There are two kinds of attention that when seen side by side really helps to see what not to do to gain the attention of my boys. One kind of attention is compelled attention the other is attracted attention.

“Compelled attention is short lived and easily exhausted. Its very painfulness wearies the posers of body and mind. If urged too far, its tension breaks, and the child yawns and even sleeps with exhaustion, or cries with pain and anger.” Pg 49

“Attracted attention on the other hand is full of power and endurance. Its felt interest calls dormant energies into play, and the pleasure given by its efforts seems to refresh rather than weary the mind.” Pg 50

“The boy forced to study what he does not like feels thoroughly tired in half an hour. Give him now a story which he enjoys, and he will read without a sign of weariness for two or three hours longer, till the tired body rebels, and will not sit any longer.” Pg 50

So the question in my mind is…..How do I attract the attention of my boys instead of compelling them to pay attention, so that this kind of healthy rigor of interest and refreshment is part of our lessons day by day?

Ideas (paraphrased from pg 62-63)

1. Never begin without it (attention) and pause when it is lost…regain it again or stop the lesson.

2. Never go past the attention span of your student. Stop when you see signs of weariness.

3. Make sure the lesson is within the attention span of your student. 15-20 minutes for younger students.

4. Vary the method, the place, the approach, the whatever to give new life to the lesson.

5. Fit the lesson to the age and the interests of the student.

6. Keep distractions away. (could mean sugar or competing stimuli like T.V. or videos which impede the minds’ activities)

7. Be ready with fresh questions to stir the minds of your students.

8. Present the lesson with as many of the senses involved as possible.

9. You be the most interested person in the lesson. If you are bored with it they will be too!

10. Use your voice hands and eyes to engage your students in the lesson. Maybe a puppet or have a  guest speaker in to liven things up.

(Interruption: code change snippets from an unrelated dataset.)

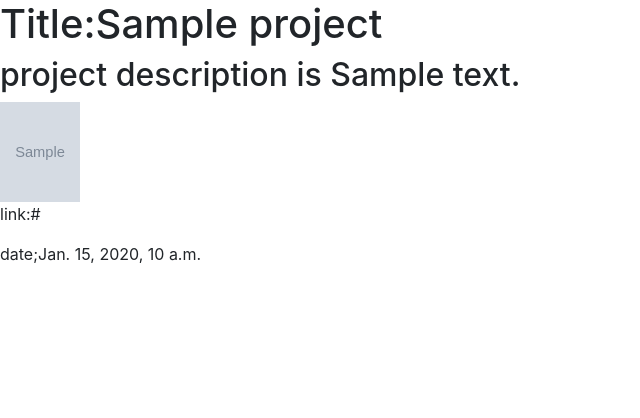
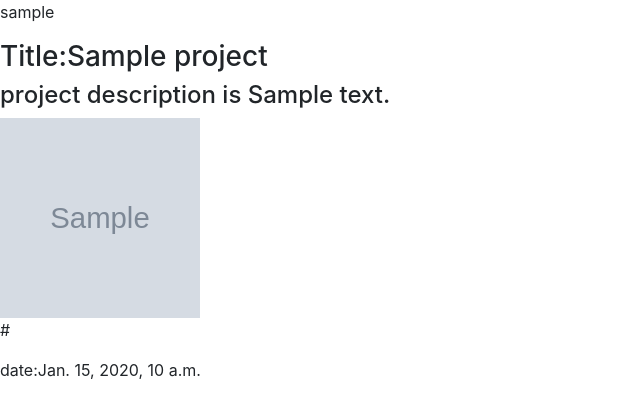
Before and after one commit to PerisOduol618/Awards, a Django app: template rates/templates/home.html in a window 1280 px wide. Shown: the part 144-562 px from the top of the page, without its empty margins (0-640 px from the left). Run offline with Django 3.2, Linux system fonts and the light colour scheme; tables that the repository leaves empty hold one stand-in row (values such as "Sample post"); the template is opened without the code that fills it: values that come from a table or form of the project are taken from there, most other values are stand-ins (such as "Sample title", 1, 10 or a date in 2020); grey boxes marked "Sample" are stand-in pictures; some libraries are stand-ins or nearby versions.

Commit message:
Add THE NAME OF THE PROJECT OWNER

```diff
--- a/rates/templates/home.html
+++ b/rates/templates/home.html
@@ -1,68 +1,25 @@
 {% extends 'base.html' %}
 {%block content%}
-
+{{ block.super}}
 
 <h1>Awwards</h1>
 
 {% for project in json_projects %}
 <img width="50x" height="50px" src="{{user.profile.profile_pic.url }}" alt="image">
+<p>{{project.username}}</p>
 
 
-<h1>
+<h3>
   Title:{{project.title}}
-</h1>
-<h2>
+</h3>
+<h4>
   project description is {{project.description}}
-</h2>
-<img width="80px" height="100px" src="{{project.image.url}}" alt="image">
-<p>link:{{project.link}}</p>
+</h4>
+<img width="200px" height="200px" src="{{project.image.url}}" alt="image">
+<p>{{project.link}}</p>
+<p><a href="{{project.link}}"></a></p>
 
-<p>date;{{project.date_craeted}}</p>
+<p>date:{{project.date_craeted}}</p>
 {% endfor %}
-<!-- {{ block.super}}
-<h1>Awwards</h1>
-
-<div>
-    <div class="container" style="margin-top: 100px;">
-      {%for new_project in projects %}
-      <div>
-        <div class="row">
-
-          <div class="col-md-8  m-auto card">
-            <a href="project">
-              <img width="50px" height="50px" style="border-radius: 50%;" class="img img-circle" src="{{new_project.avatar}}"
-                alt="{{new_project.author}}" srcset="">
-              <span><b>{{new_project.title}}</b></span>
-            </a>
-
-
-
-            <div class="card mb-3">
-              <img src="{{new_project.image}}" class="img-responsive card-img-top" alt="image1">
-            </div>
-
-            <div class="card-body">
-
-              <p>{{new_project.link}}</p>
-              <p> <b>{{new_project.author}} </b>{{new_project.description}}</p>
-
-            </div>
-
-
-            <div class="card-footer">
-           <a href=""> <span class="info""><i class="far fa-heart fa-1x" ></i></span>  </a>
-         <a href=""><i class="far fa-comment"></i></a>
-
-              <a href=""><i class="far fa-paper-plane"></i></a>
-
-            </div>
-          </div>
-        </div>
-      </div><br><br>
-    </div>
-
-    {% endfor %}
-  </div>
-  </div> -->
 
 {%endblock%}
```
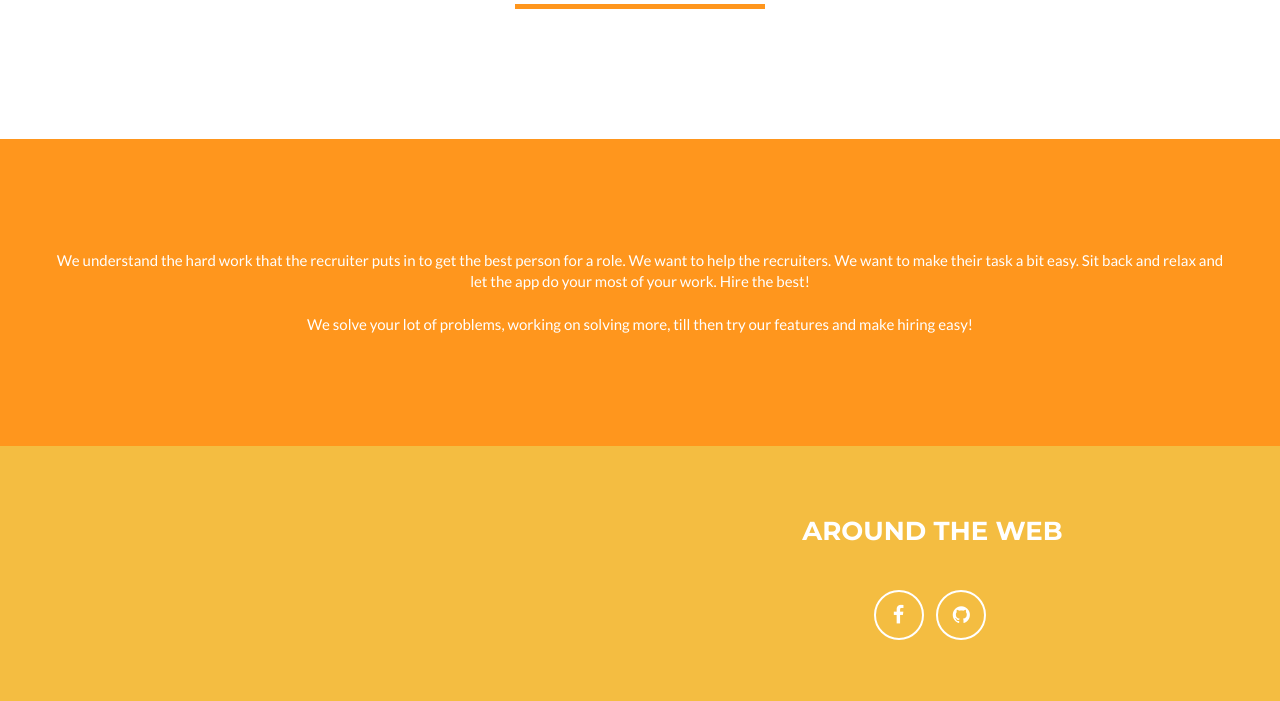
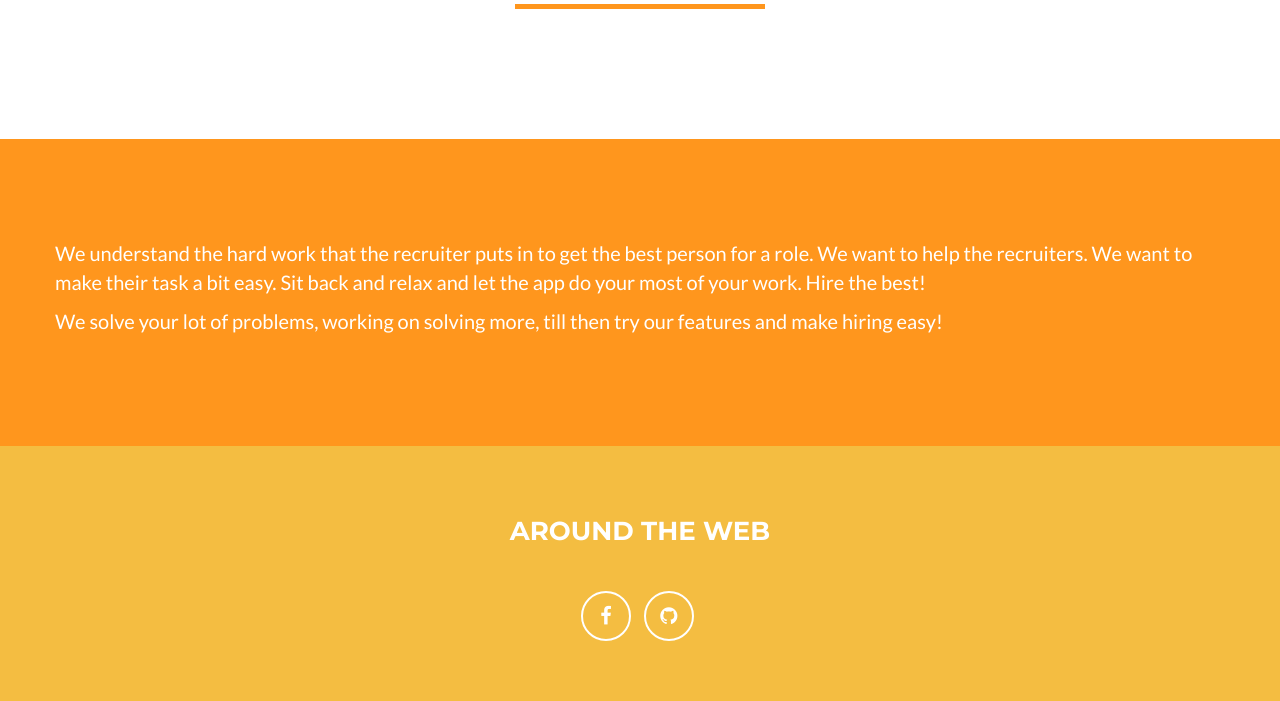
Before and after one commit to tapaswenipathak/Recruiters-Friend, a Django app: page /questions/ in a window 1280 px wide. Shown: the part 1393-2094 px from the top of the page. Run offline with Django 3.2, Linux system fonts and the light colour scheme; some libraries are stand-ins or nearby versions.

Commit message:
About and around the web modified.

```diff
--- a/Recruiters_Friend/templates/base.html
+++ b/Recruiters_Friend/templates/base.html
@@ -88,13 +88,13 @@
     <section class="success">
         <div class="container">
             <div class="row">
-				<p> <center> We understand the hard work that the recruiter puts in to get the best person for a role. We want to help the recruiters. We want to make their task a bit easy. Sit back and relax and let the app do your most of your work. Hire the best! </center>
-</p>
+				<p>We understand the hard work that the recruiter puts in to get the best person for a role. We want to help the recruiters. We want to make their task a bit easy. Sit back and relax and let the app do your most of your work. Hire the best!
+                </p>
             </div>
-<div class="row">
-	<p> <center> We solve your lot of problems, working on solving more, till then try our features and make hiring easy!</center> </p>
-</div>
+            <div class="row">
+	           <p> We solve your lot of problems, working on solving more, till then try our features and make   hiring easy! </p>
             </div>
+        </div>
     </section>
 
     <!-- Footer -->
@@ -102,9 +102,7 @@
         <div class="footer-above">
             <div class="container">
                 <div class="row">
-                    <div class="footer-col col-md-6">
-                   </div>
-                    <div class="footer-col col-md-6">
+                    <div class="footer-col col-md-12">
 	                        <h3>Around the Web</h3>
                         <ul class="list-inline">
                             <li>
```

This is ideal; to have naturally interested students, however there will be times because our students are undisciplined and have a natural inclination towards the easy road. Mr. Gregory addresses this issue here:

“At times at the outset of a lesson or of a subject, there may seem a need of securing the attention of the class or of some members of it by a gentle compulsion, an appeal to the sense of duty, or by other like means; but the effort in such case should be made to transform this compelled attention into that which is fuller of spontaneity and power. We may be obliged to lift a sleepy child to his feet by main strength, but unless we can awaken him soon to walk by himself, his progress will be slow and small.” Pg 50.

With this I leave you with a few quotes and the reminder to relax and enjoy being with your kids. We will be the best teachers when we know them and have spent time with them. They will pay attention more to someone who they know knows them well and has genuine interest in them.

“The difference between me and ordinary men lies in my ability to maintain my attention-to keep on plodding.” Archimedes

“It is folly to attempt to gain attention to a lesson in which the pupil can not be led to feel any genuine interest.” Pg 59

All quotes are from The Seven Laws of Teaching.

No comments:

Post a Comment